Board of Supervisors of Louisa County, VA v. VHOV

On February 27, 2024, the Virginia Court of Appeals ruled in favor of a landowner and held that the BZA erred in refusing to issue the landowner a variance. In Board of Supervisors for the County of Louisa v. Vallerie Holdings of Virginia, LLC, the landowner purchased a two-story home bordering Lake Anna (the “Property”). The prior owner commenced, but never finished, remodeling work on the Property. After purchasing the Property and without applying for a building permit, the landowner attempted to repair and complete renovations. It then applied to the BZA for a variance to rebuild the staircase and deck, which extend into the Property’s five-foot setback. The BZA denied the variance because it determined that the landowner created its own hardship by spending on remodeling work before getting a building permit. The landowner appealed the BZA’s decision.

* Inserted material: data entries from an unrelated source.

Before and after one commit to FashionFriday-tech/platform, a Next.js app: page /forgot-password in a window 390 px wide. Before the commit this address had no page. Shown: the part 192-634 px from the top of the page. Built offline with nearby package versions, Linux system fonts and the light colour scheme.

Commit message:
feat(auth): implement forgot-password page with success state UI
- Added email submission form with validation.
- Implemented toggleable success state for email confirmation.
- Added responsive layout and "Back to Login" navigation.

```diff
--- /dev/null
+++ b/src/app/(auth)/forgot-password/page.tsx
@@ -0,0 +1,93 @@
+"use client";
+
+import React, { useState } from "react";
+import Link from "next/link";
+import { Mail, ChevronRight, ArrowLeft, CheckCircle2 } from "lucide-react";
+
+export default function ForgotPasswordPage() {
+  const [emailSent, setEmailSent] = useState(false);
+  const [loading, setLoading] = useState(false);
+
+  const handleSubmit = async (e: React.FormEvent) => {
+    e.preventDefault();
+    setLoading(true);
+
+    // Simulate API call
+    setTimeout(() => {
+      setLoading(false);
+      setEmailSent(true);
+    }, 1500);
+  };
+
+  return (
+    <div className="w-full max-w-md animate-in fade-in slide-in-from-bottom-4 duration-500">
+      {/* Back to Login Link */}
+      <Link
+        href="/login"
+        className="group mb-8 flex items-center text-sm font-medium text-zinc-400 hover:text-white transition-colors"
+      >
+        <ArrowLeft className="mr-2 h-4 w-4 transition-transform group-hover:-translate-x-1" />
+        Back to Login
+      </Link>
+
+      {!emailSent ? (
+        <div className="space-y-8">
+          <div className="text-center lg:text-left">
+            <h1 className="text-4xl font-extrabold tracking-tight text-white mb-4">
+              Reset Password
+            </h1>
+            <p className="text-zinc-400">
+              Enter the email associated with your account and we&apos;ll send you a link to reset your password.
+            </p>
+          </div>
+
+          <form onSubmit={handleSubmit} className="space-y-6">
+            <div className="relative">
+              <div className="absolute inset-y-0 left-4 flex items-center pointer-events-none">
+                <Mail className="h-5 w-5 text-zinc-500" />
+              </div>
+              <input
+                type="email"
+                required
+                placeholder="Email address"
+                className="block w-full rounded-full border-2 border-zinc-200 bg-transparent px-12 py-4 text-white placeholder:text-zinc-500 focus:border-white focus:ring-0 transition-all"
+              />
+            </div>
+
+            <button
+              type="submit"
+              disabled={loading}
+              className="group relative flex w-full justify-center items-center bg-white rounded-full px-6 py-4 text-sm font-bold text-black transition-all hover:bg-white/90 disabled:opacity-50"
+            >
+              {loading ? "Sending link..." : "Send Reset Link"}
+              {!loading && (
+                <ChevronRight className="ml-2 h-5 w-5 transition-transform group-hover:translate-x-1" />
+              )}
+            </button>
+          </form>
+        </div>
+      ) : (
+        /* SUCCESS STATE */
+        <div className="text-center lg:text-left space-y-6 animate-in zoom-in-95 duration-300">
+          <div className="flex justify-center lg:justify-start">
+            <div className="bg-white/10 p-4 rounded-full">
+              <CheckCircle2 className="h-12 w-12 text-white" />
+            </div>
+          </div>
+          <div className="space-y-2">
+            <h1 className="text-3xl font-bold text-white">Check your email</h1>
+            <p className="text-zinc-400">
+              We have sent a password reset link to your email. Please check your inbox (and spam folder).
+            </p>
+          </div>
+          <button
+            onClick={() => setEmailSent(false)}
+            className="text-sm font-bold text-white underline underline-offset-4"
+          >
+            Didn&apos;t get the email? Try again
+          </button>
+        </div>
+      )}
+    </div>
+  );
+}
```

On appeal, the Court of Appeals agreed with the trial court that the BZA erred when it denied the variance because the strict application of the zoning ordinance unreasonably restricted the landowner’s use of the Property and the landowner did not create its own hardship.  

Here are some key takeaways from the decision: 

  • Expanding the Availability of Variances: The Court of Appeals held that the General Assembly intended to expand the availability of variances in its 2015 amendments to Virginia Code § 15.2-2309. For example, the Code now requires the BZA to issue a variance when the required elements are met. 
  • Self-Inflicted Hardship Considerations: The Court held that under the facts of this case, the issues created by the prior owner could not be considered a self-inflicted hardship on the landowner who applied for the variance.  


This article was written jointly by the litigation practice group of our Prince William office.